## Exercise details
Below are some entries. Copy each line that holds the string "kiếm".

## Exercise input
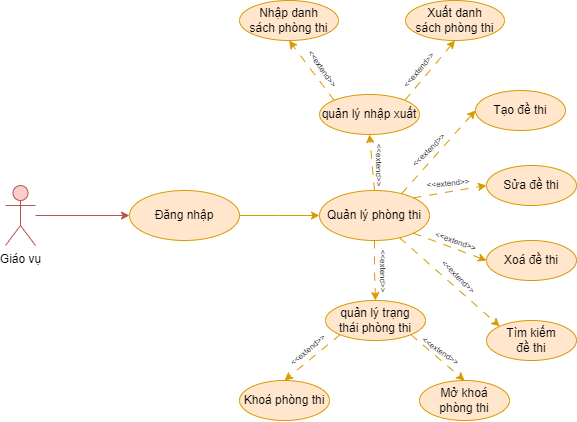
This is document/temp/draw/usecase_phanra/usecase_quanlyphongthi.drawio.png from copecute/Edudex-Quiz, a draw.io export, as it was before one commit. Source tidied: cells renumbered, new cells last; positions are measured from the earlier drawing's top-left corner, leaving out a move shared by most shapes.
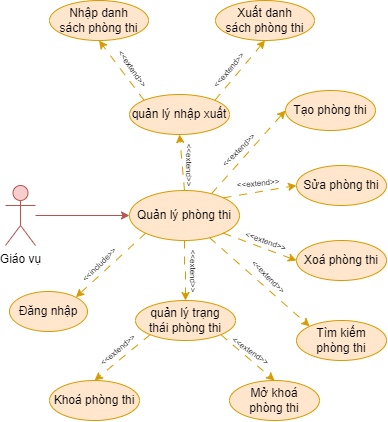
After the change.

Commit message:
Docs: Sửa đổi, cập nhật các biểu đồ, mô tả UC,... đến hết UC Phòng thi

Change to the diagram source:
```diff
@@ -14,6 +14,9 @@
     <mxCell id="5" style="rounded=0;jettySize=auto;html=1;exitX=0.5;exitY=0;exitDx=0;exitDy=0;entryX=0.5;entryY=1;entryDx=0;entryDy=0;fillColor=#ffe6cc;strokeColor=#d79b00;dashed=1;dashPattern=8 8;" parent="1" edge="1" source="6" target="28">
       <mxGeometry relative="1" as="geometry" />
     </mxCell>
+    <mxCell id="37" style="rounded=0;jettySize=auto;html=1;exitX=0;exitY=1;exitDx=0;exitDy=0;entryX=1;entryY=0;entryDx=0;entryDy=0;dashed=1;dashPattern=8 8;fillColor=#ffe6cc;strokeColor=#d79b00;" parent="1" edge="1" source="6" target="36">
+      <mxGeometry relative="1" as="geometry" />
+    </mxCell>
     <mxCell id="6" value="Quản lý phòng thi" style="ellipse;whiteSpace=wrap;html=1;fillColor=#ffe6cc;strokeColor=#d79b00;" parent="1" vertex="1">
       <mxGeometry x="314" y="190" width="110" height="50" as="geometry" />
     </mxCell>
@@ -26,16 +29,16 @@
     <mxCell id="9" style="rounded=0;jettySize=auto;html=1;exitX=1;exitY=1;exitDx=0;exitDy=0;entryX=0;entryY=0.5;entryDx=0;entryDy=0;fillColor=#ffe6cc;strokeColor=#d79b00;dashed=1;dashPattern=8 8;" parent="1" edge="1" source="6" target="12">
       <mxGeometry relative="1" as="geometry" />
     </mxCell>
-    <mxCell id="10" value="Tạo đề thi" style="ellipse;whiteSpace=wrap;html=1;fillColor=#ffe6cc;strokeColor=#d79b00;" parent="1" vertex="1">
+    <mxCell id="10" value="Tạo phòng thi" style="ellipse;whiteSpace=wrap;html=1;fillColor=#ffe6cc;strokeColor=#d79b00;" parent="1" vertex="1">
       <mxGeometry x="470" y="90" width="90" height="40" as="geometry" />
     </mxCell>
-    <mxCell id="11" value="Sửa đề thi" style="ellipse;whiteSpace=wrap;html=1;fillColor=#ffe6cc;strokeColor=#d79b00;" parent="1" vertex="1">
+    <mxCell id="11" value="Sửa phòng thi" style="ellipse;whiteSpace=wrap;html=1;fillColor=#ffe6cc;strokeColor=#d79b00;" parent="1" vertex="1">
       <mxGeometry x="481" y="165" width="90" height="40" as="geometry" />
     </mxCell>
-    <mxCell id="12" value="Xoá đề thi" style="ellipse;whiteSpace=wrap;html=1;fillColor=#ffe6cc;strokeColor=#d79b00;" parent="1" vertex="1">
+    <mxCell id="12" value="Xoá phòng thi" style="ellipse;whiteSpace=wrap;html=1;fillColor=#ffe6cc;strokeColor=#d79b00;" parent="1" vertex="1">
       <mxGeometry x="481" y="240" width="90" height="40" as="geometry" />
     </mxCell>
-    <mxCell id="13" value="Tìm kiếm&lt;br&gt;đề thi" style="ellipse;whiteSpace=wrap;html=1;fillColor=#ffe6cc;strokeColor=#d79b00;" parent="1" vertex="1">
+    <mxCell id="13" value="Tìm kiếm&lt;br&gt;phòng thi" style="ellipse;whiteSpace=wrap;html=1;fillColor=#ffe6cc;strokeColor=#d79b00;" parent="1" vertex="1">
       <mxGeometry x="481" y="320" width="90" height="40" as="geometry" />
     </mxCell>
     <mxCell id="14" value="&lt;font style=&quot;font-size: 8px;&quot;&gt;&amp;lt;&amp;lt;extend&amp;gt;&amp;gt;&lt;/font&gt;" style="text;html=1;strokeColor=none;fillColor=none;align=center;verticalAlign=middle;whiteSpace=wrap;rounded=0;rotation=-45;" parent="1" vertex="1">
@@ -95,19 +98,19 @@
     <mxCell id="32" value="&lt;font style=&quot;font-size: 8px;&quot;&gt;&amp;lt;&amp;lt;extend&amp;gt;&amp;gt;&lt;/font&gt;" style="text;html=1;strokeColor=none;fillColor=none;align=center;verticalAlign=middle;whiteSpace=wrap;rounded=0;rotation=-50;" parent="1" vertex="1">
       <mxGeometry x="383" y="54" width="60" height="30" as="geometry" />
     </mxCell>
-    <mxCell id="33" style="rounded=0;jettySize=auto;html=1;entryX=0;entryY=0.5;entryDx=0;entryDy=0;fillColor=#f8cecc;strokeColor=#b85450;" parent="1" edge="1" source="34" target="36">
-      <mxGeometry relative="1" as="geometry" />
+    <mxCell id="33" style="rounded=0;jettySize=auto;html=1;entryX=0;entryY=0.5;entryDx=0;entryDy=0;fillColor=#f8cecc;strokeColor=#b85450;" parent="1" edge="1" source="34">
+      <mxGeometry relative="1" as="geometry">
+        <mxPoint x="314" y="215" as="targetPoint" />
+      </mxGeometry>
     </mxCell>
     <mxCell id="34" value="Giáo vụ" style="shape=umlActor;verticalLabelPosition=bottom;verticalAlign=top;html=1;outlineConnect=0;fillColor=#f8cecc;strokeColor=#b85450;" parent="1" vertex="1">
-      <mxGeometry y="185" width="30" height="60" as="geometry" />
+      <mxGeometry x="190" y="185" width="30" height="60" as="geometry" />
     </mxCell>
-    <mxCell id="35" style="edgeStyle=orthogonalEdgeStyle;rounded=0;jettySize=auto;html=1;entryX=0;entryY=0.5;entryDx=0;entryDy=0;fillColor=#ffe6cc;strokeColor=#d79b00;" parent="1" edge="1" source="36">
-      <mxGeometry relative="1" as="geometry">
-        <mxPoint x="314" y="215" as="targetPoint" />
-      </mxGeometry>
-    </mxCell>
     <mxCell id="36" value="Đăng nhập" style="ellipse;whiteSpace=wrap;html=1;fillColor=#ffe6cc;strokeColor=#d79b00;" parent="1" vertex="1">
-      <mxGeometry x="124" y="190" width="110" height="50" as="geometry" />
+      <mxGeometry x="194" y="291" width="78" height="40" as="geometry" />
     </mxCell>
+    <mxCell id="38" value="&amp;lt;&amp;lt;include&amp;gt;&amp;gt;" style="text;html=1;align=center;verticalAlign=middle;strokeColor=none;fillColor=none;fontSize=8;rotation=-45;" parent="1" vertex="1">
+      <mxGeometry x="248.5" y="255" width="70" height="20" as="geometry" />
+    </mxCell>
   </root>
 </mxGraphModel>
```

---

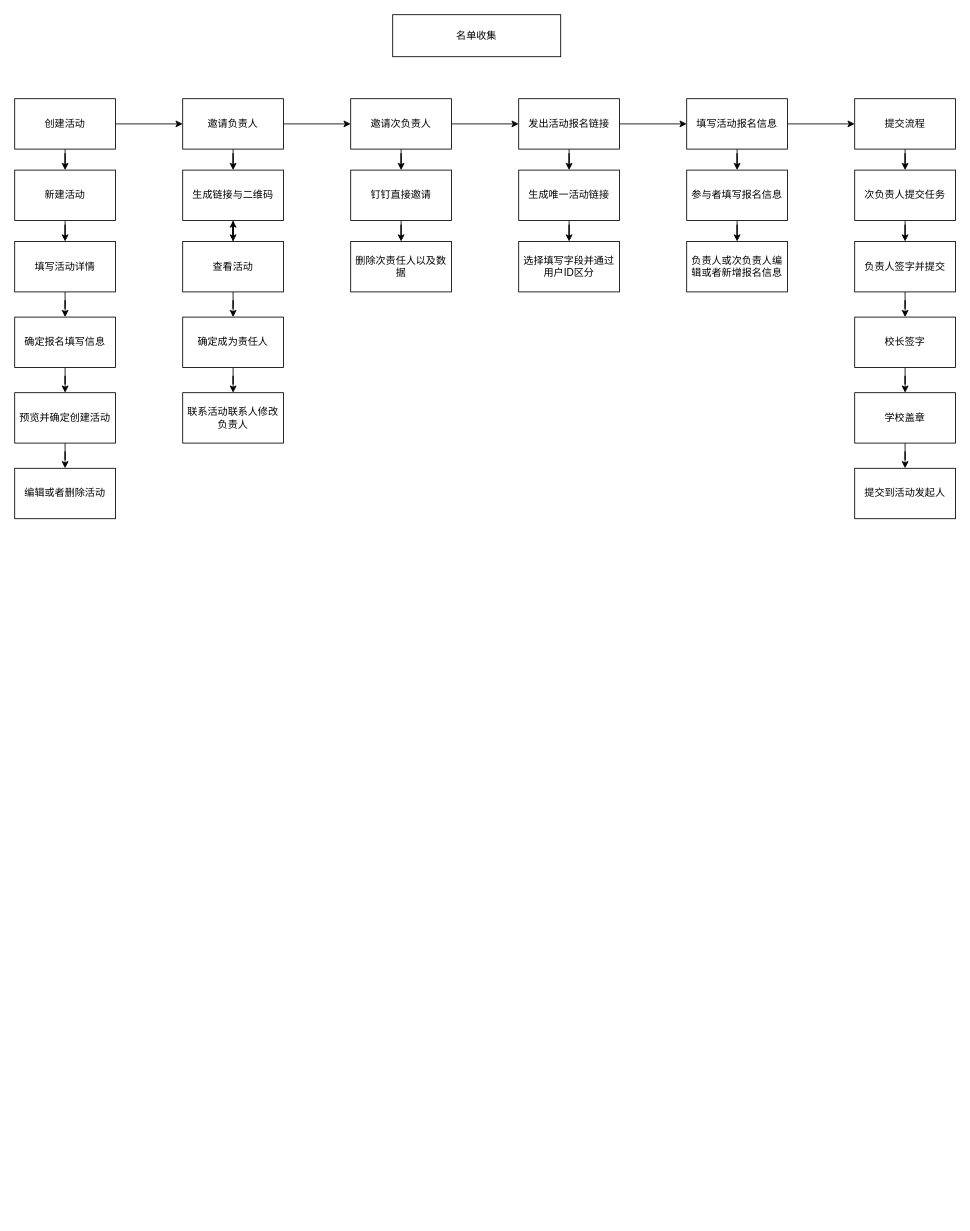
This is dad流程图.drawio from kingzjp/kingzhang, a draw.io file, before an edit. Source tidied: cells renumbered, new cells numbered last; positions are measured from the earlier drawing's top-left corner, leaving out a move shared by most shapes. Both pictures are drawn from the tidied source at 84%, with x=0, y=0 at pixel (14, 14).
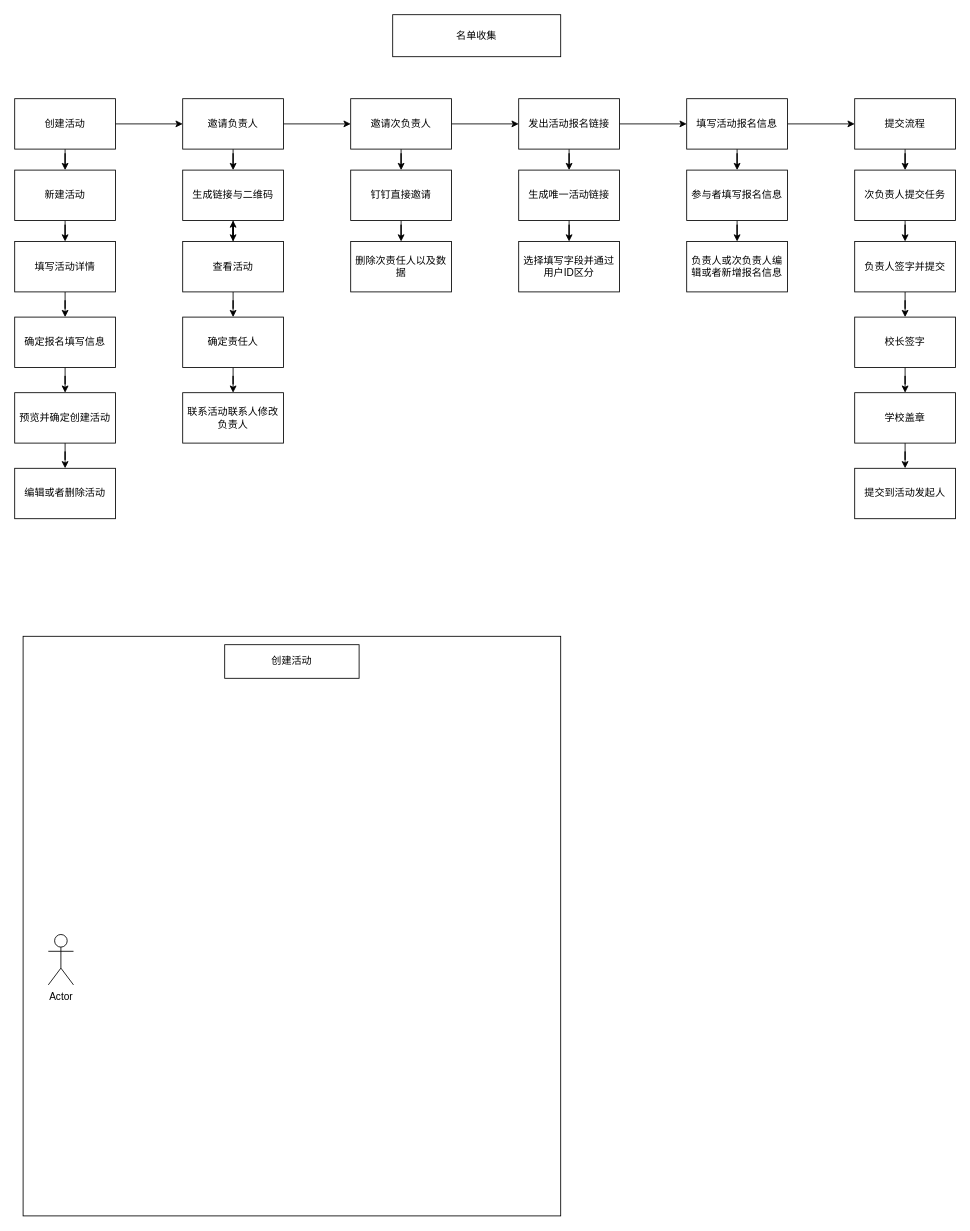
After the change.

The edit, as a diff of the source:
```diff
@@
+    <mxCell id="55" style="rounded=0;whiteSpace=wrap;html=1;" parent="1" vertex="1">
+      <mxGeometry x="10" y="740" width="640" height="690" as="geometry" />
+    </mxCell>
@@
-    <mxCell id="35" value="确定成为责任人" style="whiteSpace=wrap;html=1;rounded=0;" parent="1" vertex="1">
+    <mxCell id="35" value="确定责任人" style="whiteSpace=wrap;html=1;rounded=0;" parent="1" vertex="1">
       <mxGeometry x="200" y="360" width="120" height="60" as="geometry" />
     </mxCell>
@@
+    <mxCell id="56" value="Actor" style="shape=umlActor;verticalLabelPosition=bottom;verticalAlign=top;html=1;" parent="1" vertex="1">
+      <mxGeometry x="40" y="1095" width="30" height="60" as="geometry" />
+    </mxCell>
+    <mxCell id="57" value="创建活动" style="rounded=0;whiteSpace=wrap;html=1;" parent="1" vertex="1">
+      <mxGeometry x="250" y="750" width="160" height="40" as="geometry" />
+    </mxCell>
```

## Finished task
-    <mxCell id="13" value="Tìm kiếm&lt;br&gt;đề thi" style="ellipse;whiteSpace=wrap;html=1;fillColor=#ffe6cc;strokeColor=#d79b00;" parent="1" vertex="1">
+    <mxCell id="13" value="Tìm kiếm&lt;br&gt;phòng thi" style="ellipse;whiteSpace=wrap;html=1;fillColor=#ffe6cc;strokeColor=#d79b00;" parent="1" vertex="1">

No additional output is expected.